Just wanted to check in, as I can’t help but feel slightly responsible for your actions in this week’s episode. I thought these letters from the future would do you all some good, providing twenty/twenty hindsight into your blindingly Day-Glo historical moment. But Doc Brown was right: messing with the past can alter the future in unexpected ways. Matthew Weiner and company thrive on this very notion; they’ve remodeled the mid-sixties into an era in which cigarettes don’t cause cancer, and the advertising industry is the pinnacle of glamour, filled with beautiful people in beautiful clothes making eyes at each other across rooms then retreating into bedrooms with beautiful bed frames for bouts of steamy congress in which panties always match the bra, and a woman can achieve orgasm just by inhaling Don’s smoky musk.

No surprise, then, that here in 2012 we’ve gone gaga over sixties style, sporting skinny ties and summer plaids, puffing cigs like we’re unaware of science, and ruining perfectly healthy marriages because, according to Pete Campbell’s friend from the commuter train, variety is the spice of life. We should probably all reread Richard Yates. Maybe it was wrong to tease you with a glimpse into third-wave feminism when the second wave is only now breaking against your shoreline.

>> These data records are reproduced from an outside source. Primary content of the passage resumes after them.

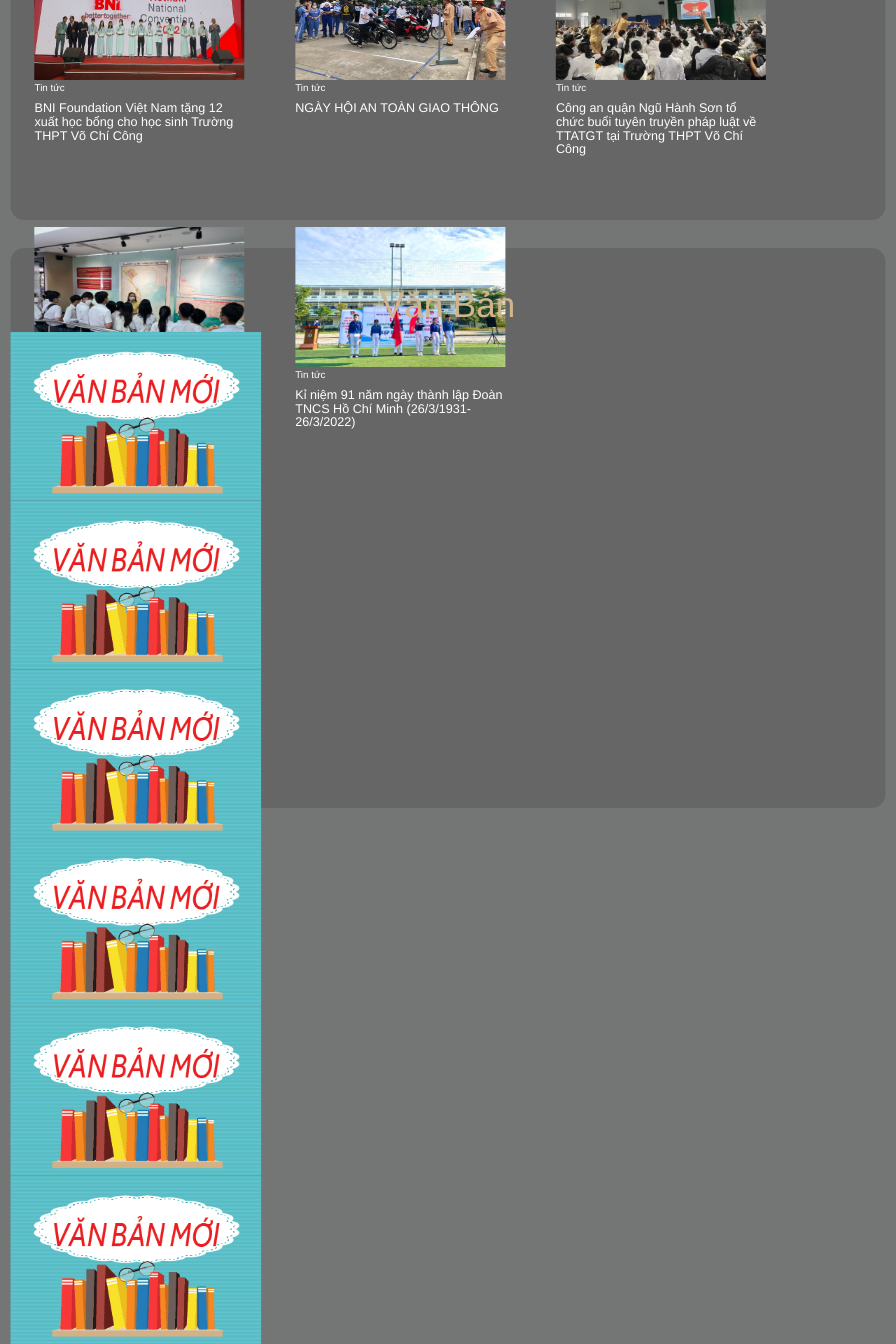
Repository: dphasst17/THPTVCC
Page: index.html
These files come from the project's save history. The page is drawn as it stood at one moment and after the next save; the edit follows.
The browser window is 1280 px wide. The pictures show the part of the page from y = 1176 to 3096 px (the page is 3096 px tall before and 2850 px after), at 70% of full size.

Above is the page before, as saved 2022-10-02 21:14:06.

### index.html
<!DOCTYPE html>
<html lang="en">
<head>
    <meta charset="UTF-8">
    <meta http-equiv="X-UA-Compatible" content="IE=edge">
    <meta name="viewport" content="width=device-width, initial-scale=1.0">
    <link rel="stylesheet" href="https://maxcdn.bootstrapcdn.com/bootstrap/3.4.1/css/bootstrap.min.css">
    <script src="https://ajax.googleapis.com/ajax/libs/jquery/3.6.0/jquery.min.js"></script>
    <script src="https://maxcdn.bootstrapcdn.com/bootstrap/3.4.1/js/bootstrap.min.js"></script>
    <script src="https://ajax.googleapis.com/ajax/libs/jquery/3.6.0/jquery.min.js"></script>
    <script src="index.js"></script>
    <link rel="stylesheet" href="style.css">
    <title>Document</title>
</head>
<body>
    <header>
        <div class="logo">
            <a href="#">
                <img src="img/logo.png" alt="">
            </a>
        </div>
        <div class="nav">
            <ul>
                <li><a href="">TRANG CHỦ</a></li>
                <li><a href="#new">TIN TỨC</a></li>
                <li><a href="">VĂN BẢN</a></li>
                <li><a href="">TUYỂN SINH</a></li>
                <li><a href="">LIÊN HỆ</a></li>
            </ul>
        </div>
        <div class="search">
            <input placeholder="Search" spellCheck="false"/>
            <div class="icon-search">
                <svg xmlns="http://www.w3.org/2000/svg" viewBox="0 0 512 512"><path d="M416 208c0 45.9-14.9 88.3-40 122.7L502.6 457.4c12.5 12.5 12.5 32.8 0 45.3s-32.8 12.5-45.3 0L330.7 376c-34.4 25.2-76.8 40-122.7 40C93.1 416 0 322.9 0 208S93.1 0 208 0S416 93.1 416 208zM208 352c79.5 0 144-64.5 144-144s-64.5-144-144-144S64 128.5 64 208s64.5 144 144 144z"strokeWidth="4" stroke="#fff"/></svg>
            </div>
        </div>
        <div class="user">
            <svg xmlns="http://www.w3.org/2000/svg" viewBox="0 0 448 512">
                <path d="M224 256c70.7 0 128-57.3 128-128S294.7 0 224 0S96 57.3 96 128s57.3 128 128 128zm-45.7 48C79.8 304 0 383.8 0 482.3C0 498.7 13.3 512 29.7 512H418.3c16.4 0 29.7-13.3 29.7-29.7C448 383.8 368.2 304 269.7 304H178.3z"/>
            </svg>
            <div class="user_infor">
                <a href="./login.html">Login</a>
            </div>
        </div>
    </header>
    <div class="container">
        <div id="myCarousel" class="carousel slide" data-ride="carousel">
            <!-- Indicators -->
            <ol class="carousel-indicators">
              <li data-target="#myCarousel" data-slide-to="0" class="active"></li>
              <li data-target="#myCarousel" data-slide-to="1"></li>
              <li data-target="#myCarousel" data-slide-to="2"></li>
            </ol>

            <!-- Wrapper for slides -->
            <div class="carousel-inner">
              <div class="item active">
                <img src="img/1.png" alt="Los Angeles" style="width:100%;height:300px;">
              </div>

              <div class="item">
                <img src="img/2.png" alt="Chicago" style="width:100%;height:300px;">
              </div>

              <div class="item">
                <img src="img/3.gif" alt="New york" style="width:100%;height:300px;">
              </div>
            </div>

            <!-- Left and right controls -->
            <a class="left carousel-control" href="#myCarousel" data-slide="prev">
              <span class="glyphicon glyphicon-chevron-left"></span>
              <span class="sr-only">Previous</span>
            </a>
            <a class="right carousel-control" href="#myCarousel" data-slide="next">
              <span class="glyphicon glyphicon-chevron-right"></span>
              <span class="sr-only">Next</span>
            </a>
        </div>
        <div id="new" class="new">
            <h1><br/>TIN TỨC</h1>
            <div class="new_container">
                <img src="img/tintuc/1.jpg" alt="">
                <a>Tin tức</a>
                <h4>LỄ PHÁT ĐỘNG CHIẾN DỊCH TIÊM CHỦNG VẮC XIN PHÒNG COVID-19</h4>
            </div>

            <div class="new_container">
                <img src="img/tintuc/2.jpg" alt="">
                <a>Tin tức</a>
                <h4>TRƯỜNG THPT VÕ CHÍ CÔNG KHAI GIẢNG NĂM HỌC 2022 - 2023</h4>
            </div>

            <div class="new_container">
                <img src="img/tintuc/3.jpg" alt="">
                <a>Tin tức</a>
                <h4>KỶ NIỆM 110 NĂM NGÀY SINH CHỦ TỊCH HỘI ĐỒNG NHÀ NƯỚC VÕ CHÍ CÔNG (7-8-1912 - 7-8-2022)</h4>
            </div>

            <div class="new_container">
                <img src="img/tintuc/5.jpg" alt="">
                <a>Tin tức</a>
                <h4>BNI Foundation Việt Nam tặng 12 xuất học bổng cho học sinh Trường THPT Võ Chí Công</h4>
            </div>

            <div class="new_container">
                <img src="img/tintuc/4.jpg" alt="">
                <a>Tin tức</a>
                <h4>NGÀY HỘI AN TOÀN GIAO THÔNG</h4>
            </div>

            <div class="new_container">
                <img src="img/tintuc/6.jpg" alt="">
                <a>Tin tức</a>
                <h4>Công an quận Ngũ Hành Sơn tổ chức buổi tuyên truyền pháp luật về TTATGT tại Trường THPT Võ Chí Công</h4>
            </div>

            <div class="new_container">
                <img src="img/tintuc/7.jpg" alt="">
                <a>Tin tức</a>
                <h4>Trường THPT Võ Chí Công tham quan, học tập tại nhà trưng bày Hoàng Sa và Bảo tàng Chăm vào ngày 24/4/2022.</h4>
            </div>

            <div class="new_container">
                <img src="img/tintuc/8.jpg" alt="">
                <a>Tin tức</a>
                <h4>Kỉ niệm 91 năm ngày thành lập Đoàn TNCS Hồ Chí Minh (26/3/1931-26/3/2022)</h4>
            </div>

        </div>
        <div class="document">
            <h1><br/>Văn Bản</h1>
            <div class="document_container">
                <img src="img/document/document.png" alt="">
            </div>

            <div class="document_container">
                <img src="img/document/document.png" alt="">
            </div>

            <div class="document_container">
                <img src="img/document/document.png" alt="">
            </div>

            <div class="document_container">
                <img src="img/document/document.png" alt="">
            </div>

            <div class="document_container">
                <img src="img/document/document.png" alt="">
            </div>

            <div class="document_container">
                <img src="img/document/document.png" alt="">
            </div>

        </div>
    </div>
</body>
</html>

### index.js
$(document).ready(function(){
    $('.user').click(function(){
        $('.user_infor').fadeToggle('user_info')
    })
})

### style.css
body{
    margin:0;
    text-decoration:none;
    background-color:rgb(116, 118, 118);;
}
header{
    width:100%;
    height:100px;
    top:0;
    left:0;
    right:0;
    position:relative;
    z-index: 111;
}
.logo img{
    width:6%;
    margin:10px 30px;
    position:absolute;
}
.nav{
    position:absolute;
    width:51%;
    height:50px;
    background-color:rgb(171, 173, 173);
    border-radius:10px;
    margin:20px 170px;
}
.nav ul li{
    display:inline-block;
    width:120px;
    margin-left:15px;
    text-decoration:none;
    line-height: 44px;
    text-align:center;
}
.nav a{
    display:block;
    width:120px;
    height:50px;
    text-decoration:none;
    font-size:18px;
    color:rgb(141, 117, 86);
    line-height: 48px;
}
.search{
    width: 350px;
    height: 50px;
    position: absolute;
    background-color: rgb(171, 173, 173);
    margin-left: 66%;
    margin-top:20px;
    border-radius: 10px;
}
.search input{
    width:340px;
    height:40px;
    margin:5px;
    border-style:none;
    background-color:rgb(171, 173, 173);
    color:#fff;
    outline: none;
    font-size:15px;
}
.icon-search{
    position: absolute;
    background-color: transparent;
    border: 0 none;
    width: 10%;
    margin: -12% 85%;
}
.user{
    width:50px;
    height:50px;
    float:right;
    margin:20px 50px;
    border-radius:50px;
    background-color:rgb(171, 173, 173);
}
.user svg{
    width:70%;
    margin:3px 8px;
}
.user_infor{
    display:none;
    width:100px;
    height:auto;
    background-color: rgb(171, 173, 173);
    border-radius:10px;
    margin: 10px -25px;
    text-align:center;
}
.container{
    width:100%;
    height:auto;
    margin:50px 0;
}
.new{
    width:100%;
    height:1000px;
    background-color:rgb(103, 102, 102);
    margin-top:40px;
    border-radius:20px;
}
h1{
    color:tan;
    text-align:center;
    font-size:50px;
}
.new_container{
    width:300px;
    height:350px;
    display:inline-flex;
    margin:25px 34.3px;
    flex-wrap: wrap;
    align-content: center;
}
.new_container img{
    width:300px;
    height:200px;
}
.new_container h4{
    color:#fff;
}
.new_container a{
    color:#fff;
    text-decoration:none;
}
.document{
    width:100%;
    height:800px;
    background-color:rgb(103, 102, 102);
    margin-top:40px;
    border-radius:20px;
}

After the next save:
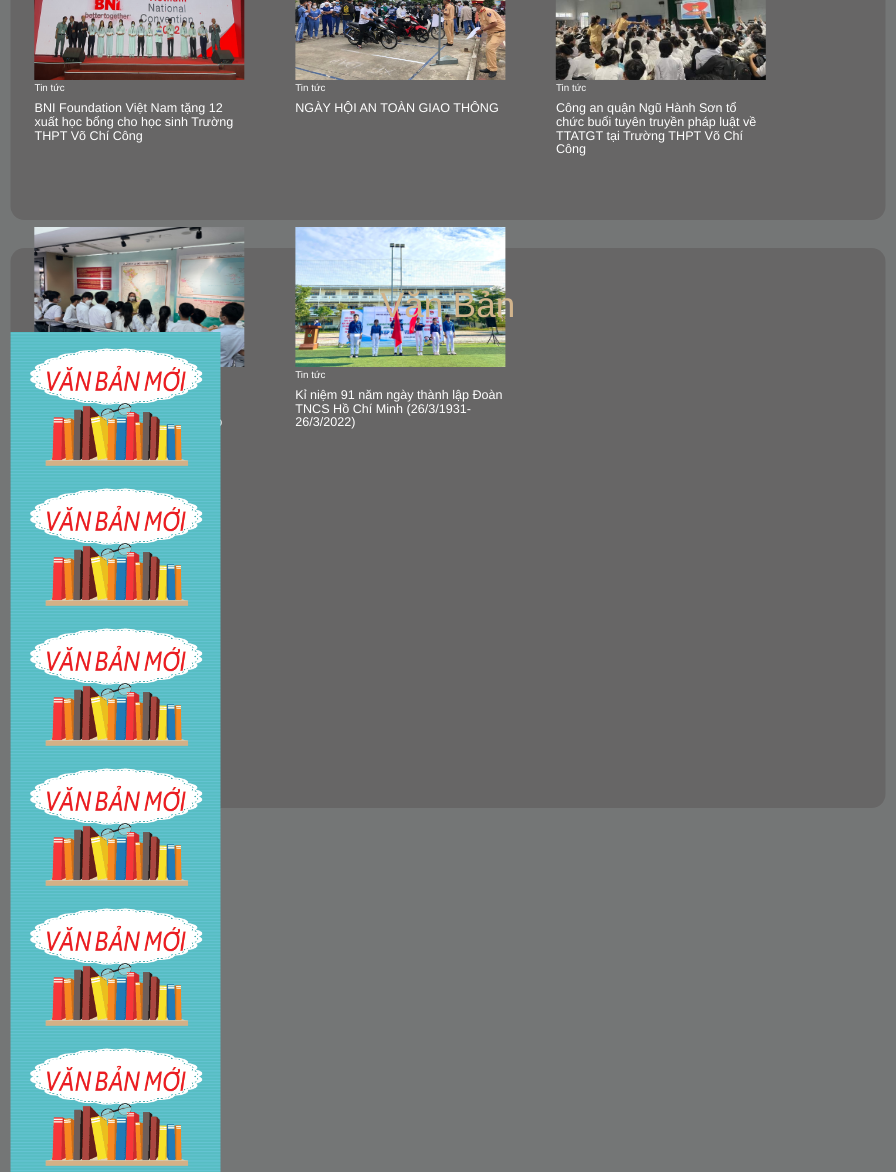
Saved 41 s later.
--- a/style.css
+++ b/style.css
@@ -132,3 +132,7 @@
     margin-top:40px;
     border-radius:20px;
 }
+.document img{
+    width:300px;
+    height:200px;
+}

But don’t think I’m judging you.Read More »

2 COMMENTS

On the Shelf

November 2, 2011 | by

A cultural news roundup.

  • The International literary community rallies around an imprisoned Turkish publisher and activist.
  • Steve Jobs tops the best-seller list.
  • Rebecca ... the musical!
  • Heart of Darkness ... the opera!
  • Blue Nights ... the movie!
  • Lisbeth Salander ... the clothing line?
  • Salman Rushdie on Kim Kardashian. On Twitter. In limerick.
  • Speaking of strange bedfellows: Groucho Marx and T. S. Eliot.
  • J. K. Rowling considered killing off Ron “out of sheer spite.”
  • Speaking of spite, Didion vs. Kael.
  • Awesome people reading.
  • 3 COMMENTS